*** Opening of Data provided ***

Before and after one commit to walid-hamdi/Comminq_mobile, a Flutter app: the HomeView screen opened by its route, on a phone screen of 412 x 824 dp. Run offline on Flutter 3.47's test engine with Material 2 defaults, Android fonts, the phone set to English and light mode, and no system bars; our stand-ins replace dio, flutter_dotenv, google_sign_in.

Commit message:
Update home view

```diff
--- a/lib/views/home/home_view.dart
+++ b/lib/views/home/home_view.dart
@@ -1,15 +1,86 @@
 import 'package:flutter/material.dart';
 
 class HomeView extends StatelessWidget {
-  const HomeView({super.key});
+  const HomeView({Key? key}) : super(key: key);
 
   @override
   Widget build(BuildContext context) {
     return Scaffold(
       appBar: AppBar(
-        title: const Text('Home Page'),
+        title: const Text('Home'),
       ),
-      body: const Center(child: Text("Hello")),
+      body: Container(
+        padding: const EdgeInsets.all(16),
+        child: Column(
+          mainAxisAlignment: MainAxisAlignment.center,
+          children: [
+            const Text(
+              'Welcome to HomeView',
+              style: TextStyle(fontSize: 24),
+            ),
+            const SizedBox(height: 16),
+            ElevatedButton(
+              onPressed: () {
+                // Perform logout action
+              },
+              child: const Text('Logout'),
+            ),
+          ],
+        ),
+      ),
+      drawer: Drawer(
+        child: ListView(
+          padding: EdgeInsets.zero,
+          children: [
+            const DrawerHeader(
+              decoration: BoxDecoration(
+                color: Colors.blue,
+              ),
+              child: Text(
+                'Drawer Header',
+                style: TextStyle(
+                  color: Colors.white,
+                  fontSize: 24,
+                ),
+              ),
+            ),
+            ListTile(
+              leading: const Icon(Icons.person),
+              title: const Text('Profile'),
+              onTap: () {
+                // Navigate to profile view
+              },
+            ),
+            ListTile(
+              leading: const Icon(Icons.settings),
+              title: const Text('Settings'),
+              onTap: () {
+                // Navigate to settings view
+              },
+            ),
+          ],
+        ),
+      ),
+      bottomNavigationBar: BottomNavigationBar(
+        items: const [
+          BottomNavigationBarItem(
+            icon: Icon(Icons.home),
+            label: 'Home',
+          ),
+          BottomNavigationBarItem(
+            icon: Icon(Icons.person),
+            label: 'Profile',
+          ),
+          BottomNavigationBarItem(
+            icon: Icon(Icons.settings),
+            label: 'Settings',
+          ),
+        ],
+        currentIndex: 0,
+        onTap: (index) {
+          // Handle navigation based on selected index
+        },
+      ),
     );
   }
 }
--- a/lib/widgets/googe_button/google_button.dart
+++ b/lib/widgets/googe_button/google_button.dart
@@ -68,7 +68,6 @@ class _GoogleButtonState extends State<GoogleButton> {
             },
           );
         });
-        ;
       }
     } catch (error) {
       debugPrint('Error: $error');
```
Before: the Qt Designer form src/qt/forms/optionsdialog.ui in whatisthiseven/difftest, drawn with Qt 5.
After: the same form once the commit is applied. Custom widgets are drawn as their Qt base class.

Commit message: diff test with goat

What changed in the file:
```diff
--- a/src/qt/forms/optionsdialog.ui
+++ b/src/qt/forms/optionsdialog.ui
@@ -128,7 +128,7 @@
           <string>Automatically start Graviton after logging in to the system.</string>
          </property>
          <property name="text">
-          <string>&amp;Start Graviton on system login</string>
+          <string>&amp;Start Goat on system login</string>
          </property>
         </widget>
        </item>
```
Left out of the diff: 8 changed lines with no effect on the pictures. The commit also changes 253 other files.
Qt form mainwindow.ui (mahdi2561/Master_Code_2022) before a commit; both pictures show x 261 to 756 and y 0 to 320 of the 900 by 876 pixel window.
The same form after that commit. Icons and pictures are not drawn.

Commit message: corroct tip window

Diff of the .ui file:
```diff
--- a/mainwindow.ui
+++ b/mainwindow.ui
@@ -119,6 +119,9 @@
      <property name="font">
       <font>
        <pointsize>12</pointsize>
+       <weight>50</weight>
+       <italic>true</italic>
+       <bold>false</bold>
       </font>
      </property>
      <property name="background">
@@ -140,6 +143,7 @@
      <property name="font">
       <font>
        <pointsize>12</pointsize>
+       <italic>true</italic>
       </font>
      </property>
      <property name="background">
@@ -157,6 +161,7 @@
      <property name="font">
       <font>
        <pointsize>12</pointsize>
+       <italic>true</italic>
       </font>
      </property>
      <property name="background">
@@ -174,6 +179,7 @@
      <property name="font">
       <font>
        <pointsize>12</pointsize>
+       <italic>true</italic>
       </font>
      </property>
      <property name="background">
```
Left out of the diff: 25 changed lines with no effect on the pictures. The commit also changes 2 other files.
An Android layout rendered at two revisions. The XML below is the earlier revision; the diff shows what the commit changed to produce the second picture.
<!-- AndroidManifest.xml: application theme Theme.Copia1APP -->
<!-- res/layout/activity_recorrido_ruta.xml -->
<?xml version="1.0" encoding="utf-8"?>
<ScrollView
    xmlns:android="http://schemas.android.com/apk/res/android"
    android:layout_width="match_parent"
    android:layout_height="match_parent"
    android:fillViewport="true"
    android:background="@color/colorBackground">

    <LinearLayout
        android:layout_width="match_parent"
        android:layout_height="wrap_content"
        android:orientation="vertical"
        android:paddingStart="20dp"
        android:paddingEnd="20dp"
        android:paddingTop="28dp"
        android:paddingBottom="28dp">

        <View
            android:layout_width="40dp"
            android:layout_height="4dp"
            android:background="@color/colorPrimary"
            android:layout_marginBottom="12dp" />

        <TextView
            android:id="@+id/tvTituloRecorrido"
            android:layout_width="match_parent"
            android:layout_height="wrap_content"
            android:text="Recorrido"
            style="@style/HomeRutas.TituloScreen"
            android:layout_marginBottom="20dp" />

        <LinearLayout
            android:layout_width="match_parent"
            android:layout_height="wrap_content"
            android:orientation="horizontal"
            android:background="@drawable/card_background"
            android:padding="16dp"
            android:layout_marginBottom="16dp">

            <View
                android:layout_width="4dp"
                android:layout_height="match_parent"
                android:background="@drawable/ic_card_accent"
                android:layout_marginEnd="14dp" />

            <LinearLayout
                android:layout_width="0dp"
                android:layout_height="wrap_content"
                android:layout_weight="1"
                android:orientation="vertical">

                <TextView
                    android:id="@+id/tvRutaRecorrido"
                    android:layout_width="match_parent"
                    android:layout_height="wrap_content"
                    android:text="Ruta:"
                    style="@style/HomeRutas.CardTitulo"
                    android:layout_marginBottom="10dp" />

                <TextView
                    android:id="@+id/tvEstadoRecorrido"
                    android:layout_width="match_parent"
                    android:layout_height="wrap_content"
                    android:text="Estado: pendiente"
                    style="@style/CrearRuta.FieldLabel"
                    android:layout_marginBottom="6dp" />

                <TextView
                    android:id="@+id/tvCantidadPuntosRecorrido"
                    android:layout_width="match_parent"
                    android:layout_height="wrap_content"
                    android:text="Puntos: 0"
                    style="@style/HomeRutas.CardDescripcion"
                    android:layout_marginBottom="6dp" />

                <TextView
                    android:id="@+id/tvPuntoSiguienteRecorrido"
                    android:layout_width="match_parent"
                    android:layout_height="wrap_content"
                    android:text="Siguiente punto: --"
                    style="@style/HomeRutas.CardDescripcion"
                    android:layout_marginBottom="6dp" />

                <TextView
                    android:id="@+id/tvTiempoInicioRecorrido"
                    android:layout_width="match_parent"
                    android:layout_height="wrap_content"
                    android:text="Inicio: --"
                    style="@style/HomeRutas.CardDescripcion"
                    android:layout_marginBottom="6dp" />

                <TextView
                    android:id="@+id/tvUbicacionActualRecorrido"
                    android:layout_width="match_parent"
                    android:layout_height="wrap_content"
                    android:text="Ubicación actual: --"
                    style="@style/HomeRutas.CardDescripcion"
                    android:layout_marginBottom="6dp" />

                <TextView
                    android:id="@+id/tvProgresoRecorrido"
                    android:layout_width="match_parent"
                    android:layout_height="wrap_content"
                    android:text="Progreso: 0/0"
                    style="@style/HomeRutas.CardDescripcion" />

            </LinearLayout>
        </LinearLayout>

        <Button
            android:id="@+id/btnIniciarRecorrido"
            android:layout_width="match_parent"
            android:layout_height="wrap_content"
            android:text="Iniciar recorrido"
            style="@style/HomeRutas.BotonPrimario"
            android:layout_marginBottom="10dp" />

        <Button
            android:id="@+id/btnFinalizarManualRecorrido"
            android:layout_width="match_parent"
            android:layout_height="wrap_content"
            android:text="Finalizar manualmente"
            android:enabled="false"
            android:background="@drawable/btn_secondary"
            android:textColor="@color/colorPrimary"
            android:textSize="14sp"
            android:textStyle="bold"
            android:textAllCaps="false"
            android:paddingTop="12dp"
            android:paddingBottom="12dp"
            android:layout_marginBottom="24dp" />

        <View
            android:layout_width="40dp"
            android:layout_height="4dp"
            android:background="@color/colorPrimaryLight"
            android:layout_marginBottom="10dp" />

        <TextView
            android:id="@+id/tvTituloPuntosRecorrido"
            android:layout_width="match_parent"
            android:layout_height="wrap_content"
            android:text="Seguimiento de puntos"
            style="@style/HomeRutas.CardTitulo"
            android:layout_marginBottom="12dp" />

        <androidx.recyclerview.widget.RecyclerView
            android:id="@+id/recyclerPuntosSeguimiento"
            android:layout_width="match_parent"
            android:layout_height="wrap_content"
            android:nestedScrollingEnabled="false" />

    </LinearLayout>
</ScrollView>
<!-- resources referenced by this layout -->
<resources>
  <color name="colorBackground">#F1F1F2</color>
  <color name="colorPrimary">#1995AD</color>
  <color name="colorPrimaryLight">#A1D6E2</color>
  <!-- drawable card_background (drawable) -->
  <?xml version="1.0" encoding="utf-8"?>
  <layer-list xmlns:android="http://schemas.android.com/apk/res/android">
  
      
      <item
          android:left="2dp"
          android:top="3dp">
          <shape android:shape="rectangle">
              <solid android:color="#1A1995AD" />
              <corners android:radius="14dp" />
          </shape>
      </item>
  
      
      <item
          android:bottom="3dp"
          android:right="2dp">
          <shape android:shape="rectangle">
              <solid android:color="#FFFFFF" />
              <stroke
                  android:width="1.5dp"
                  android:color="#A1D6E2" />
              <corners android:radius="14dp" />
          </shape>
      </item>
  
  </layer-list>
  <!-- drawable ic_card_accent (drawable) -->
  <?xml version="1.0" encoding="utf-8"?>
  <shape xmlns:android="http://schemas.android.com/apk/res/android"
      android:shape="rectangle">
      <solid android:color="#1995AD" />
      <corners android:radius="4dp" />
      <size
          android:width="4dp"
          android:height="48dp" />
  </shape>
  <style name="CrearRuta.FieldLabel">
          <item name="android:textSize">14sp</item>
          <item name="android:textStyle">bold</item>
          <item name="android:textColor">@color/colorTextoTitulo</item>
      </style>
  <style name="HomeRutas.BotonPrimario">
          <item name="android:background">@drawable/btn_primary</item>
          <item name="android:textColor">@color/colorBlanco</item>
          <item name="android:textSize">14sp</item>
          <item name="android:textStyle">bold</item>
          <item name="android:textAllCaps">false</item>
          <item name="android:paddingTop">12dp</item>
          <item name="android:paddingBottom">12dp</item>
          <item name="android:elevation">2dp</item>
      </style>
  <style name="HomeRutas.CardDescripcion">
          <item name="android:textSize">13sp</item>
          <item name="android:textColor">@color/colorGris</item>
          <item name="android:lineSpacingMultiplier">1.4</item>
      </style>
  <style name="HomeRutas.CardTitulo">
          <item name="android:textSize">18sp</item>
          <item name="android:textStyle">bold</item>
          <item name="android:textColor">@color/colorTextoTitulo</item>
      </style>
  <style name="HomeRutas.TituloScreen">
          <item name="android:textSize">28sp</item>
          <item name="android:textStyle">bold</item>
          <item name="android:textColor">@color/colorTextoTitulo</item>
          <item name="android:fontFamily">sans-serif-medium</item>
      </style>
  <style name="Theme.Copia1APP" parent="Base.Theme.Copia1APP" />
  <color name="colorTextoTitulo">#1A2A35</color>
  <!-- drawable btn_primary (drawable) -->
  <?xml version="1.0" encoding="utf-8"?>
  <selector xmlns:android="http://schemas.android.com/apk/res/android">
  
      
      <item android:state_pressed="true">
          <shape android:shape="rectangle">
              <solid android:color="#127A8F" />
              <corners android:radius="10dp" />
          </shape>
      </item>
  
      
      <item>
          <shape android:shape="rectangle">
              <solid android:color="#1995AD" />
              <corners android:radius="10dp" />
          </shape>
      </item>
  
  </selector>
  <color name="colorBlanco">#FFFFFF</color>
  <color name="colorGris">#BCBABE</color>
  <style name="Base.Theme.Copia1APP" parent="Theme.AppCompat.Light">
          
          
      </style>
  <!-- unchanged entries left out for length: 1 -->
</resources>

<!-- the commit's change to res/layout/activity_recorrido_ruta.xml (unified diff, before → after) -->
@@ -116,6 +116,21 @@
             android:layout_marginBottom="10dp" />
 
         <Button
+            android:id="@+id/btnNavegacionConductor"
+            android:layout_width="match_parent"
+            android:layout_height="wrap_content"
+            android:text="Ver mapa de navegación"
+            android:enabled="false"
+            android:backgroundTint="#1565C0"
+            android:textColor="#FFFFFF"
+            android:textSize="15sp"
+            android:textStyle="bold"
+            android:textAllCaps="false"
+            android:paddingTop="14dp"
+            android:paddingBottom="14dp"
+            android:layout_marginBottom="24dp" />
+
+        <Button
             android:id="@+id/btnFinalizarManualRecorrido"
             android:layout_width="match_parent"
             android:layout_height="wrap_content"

*** Close of Data provided ***

Return the lines of the records that include the string "error".

Response area.
     } catch (error) {
       debugPrint('Error: $error');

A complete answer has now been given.